Task directions
Return a copy of each line in the listing that includes the word "document".

(Supplied records)

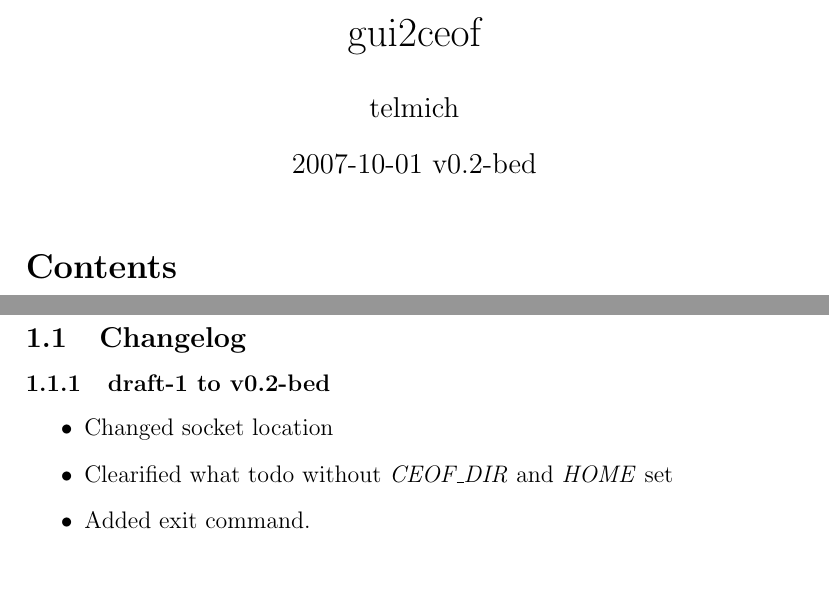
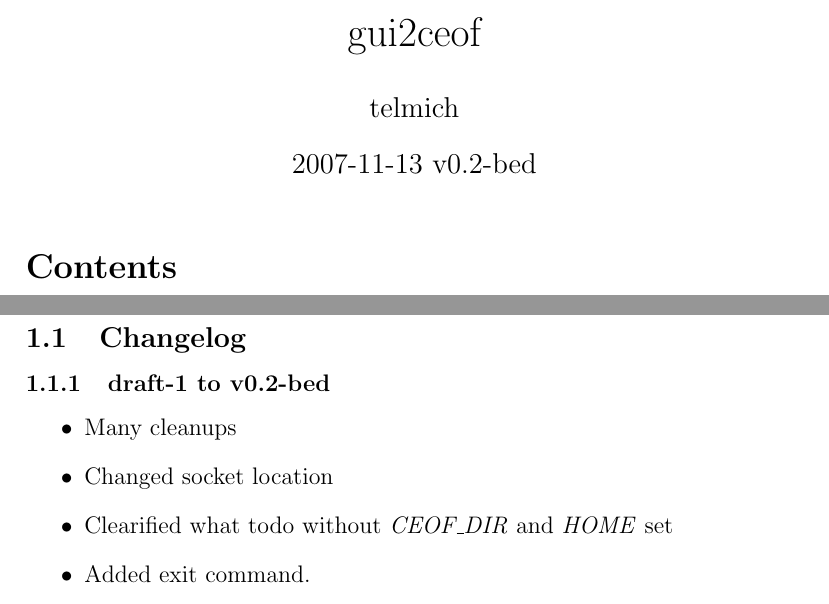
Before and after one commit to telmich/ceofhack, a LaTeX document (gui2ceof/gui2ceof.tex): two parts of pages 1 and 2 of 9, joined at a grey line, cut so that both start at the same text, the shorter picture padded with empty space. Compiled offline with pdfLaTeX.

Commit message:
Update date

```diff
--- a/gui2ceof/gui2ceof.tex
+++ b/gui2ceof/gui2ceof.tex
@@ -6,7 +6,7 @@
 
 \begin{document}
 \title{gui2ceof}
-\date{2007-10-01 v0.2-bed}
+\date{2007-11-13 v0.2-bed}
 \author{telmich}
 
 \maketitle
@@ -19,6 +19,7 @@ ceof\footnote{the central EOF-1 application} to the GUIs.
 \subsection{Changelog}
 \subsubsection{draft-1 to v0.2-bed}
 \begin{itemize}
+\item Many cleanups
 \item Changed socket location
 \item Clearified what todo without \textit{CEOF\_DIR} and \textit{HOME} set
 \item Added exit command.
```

(End Supplied records)

Completed task
Before and after one commit to telmich/ceofhack, a LaTeX document (gui2ceof/gui2ceof.tex): two parts of pages 1 and 2 of 9, joined at a grey line, cut so that both start at the same text, the shorter picture padded with empty space. Compiled offline with pdfLaTeX.
 \begin{document}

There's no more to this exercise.